* _Problem details_
The result should be every line in the material below containing the string "fontsize".

* _Records_
┄┄┄┄┄┄

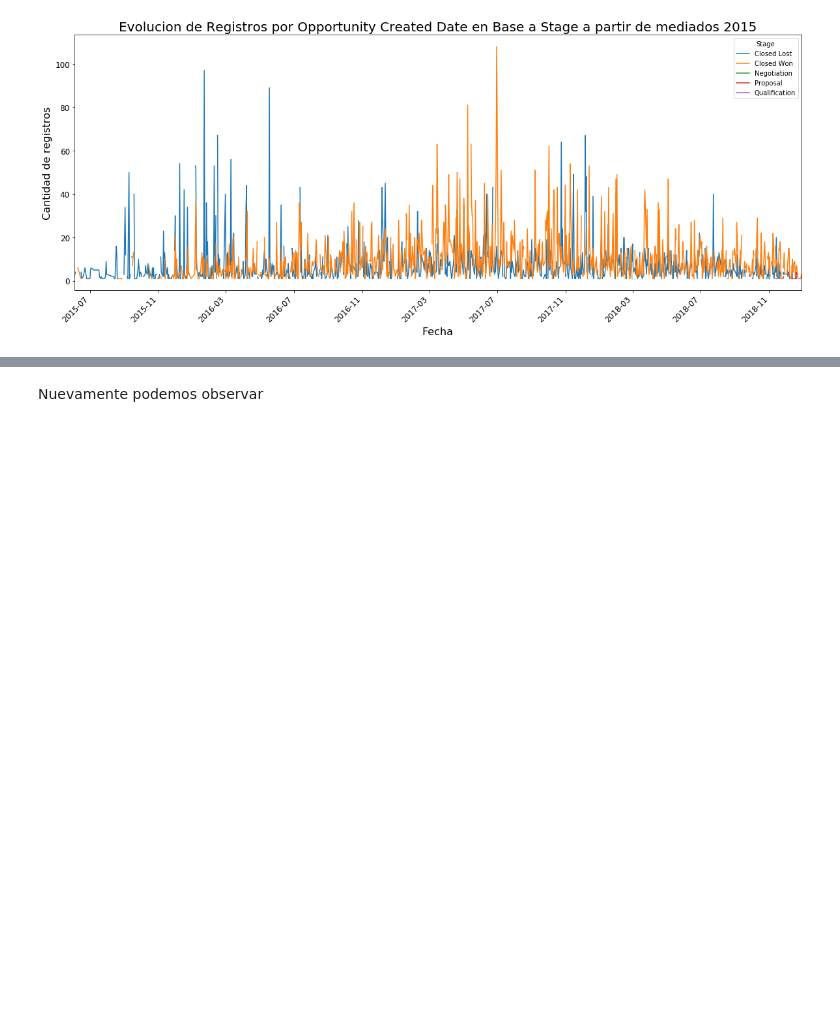
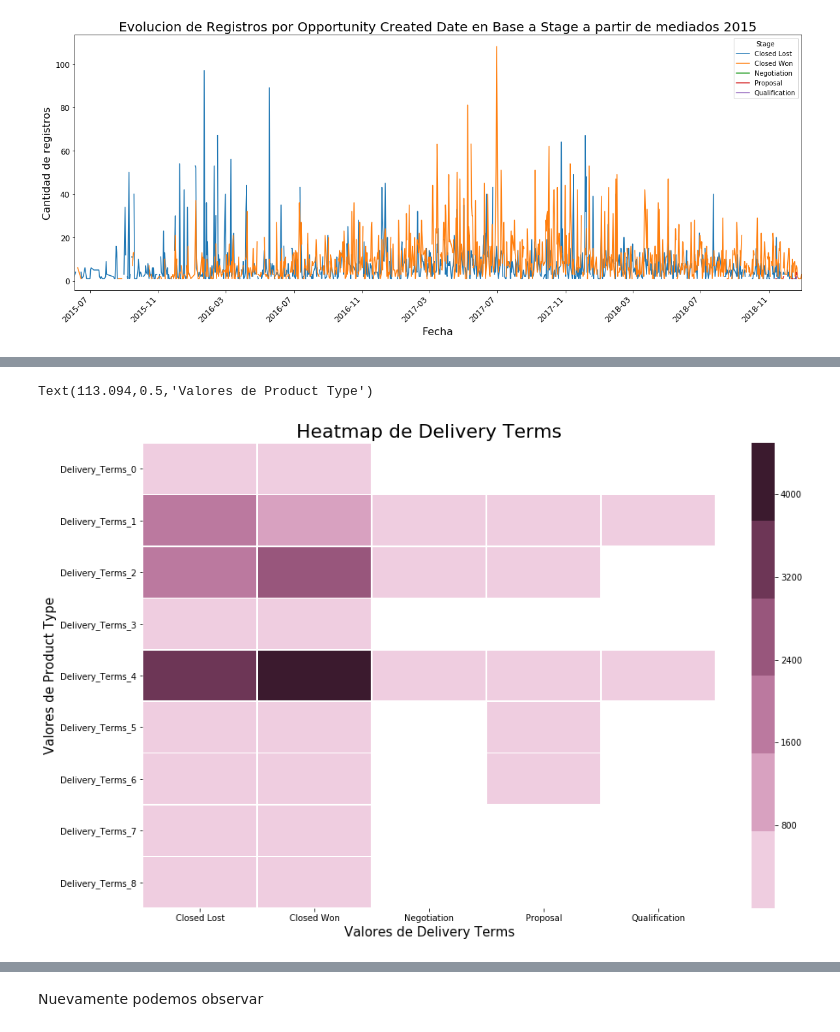
Before and after one commit to felipegonzalez2112/tp-2020-orga-datos, a Jupyter notebook: TP1-Analisis.ipynb, the cells around one changed output, grey strips where cells are left out. Saved outputs shown, nothing was run; the diff lists cells and outputs as text; code cells hidden in the pictures; blank space fills up the shorter version.

```diff
--- a/TP1-Analisis.ipynb
+++ b/TP1-Analisis.ipynb
@@ -230,0 +232,9 @@ eci_plot
+# %%
+fig, ax = plt.subplots(figsize=(15,10))
+g = sns.heatmap(delivery_terms_pivot, cmap=sns.color_palette("ch:s=0.60,rot=0.01"), linewidths=0.5, cbar_kws={"orientation": "vertical"}, ax=ax)
+g.set_title("Heatmap de Delivery Terms", fontsize=22)
+g.set_xlabel("Valores de Delivery Terms",fontsize=15)
+g.set_ylabel("Valores de Product Type", fontsize=15)
+# %% [output]
+Text(113.094,0.5,'Valores de Product Type')
+[figure, added]
```
Also changed, not shown: parts of 14 cells of this notebook.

┄┄┄┄┄┄

* _Written response_
+g.set_title("Heatmap de Delivery Terms", fontsize=22)
+g.set_xlabel("Valores de Delivery Terms",fontsize=15)
+g.set_ylabel("Valores de Product Type", fontsize=15)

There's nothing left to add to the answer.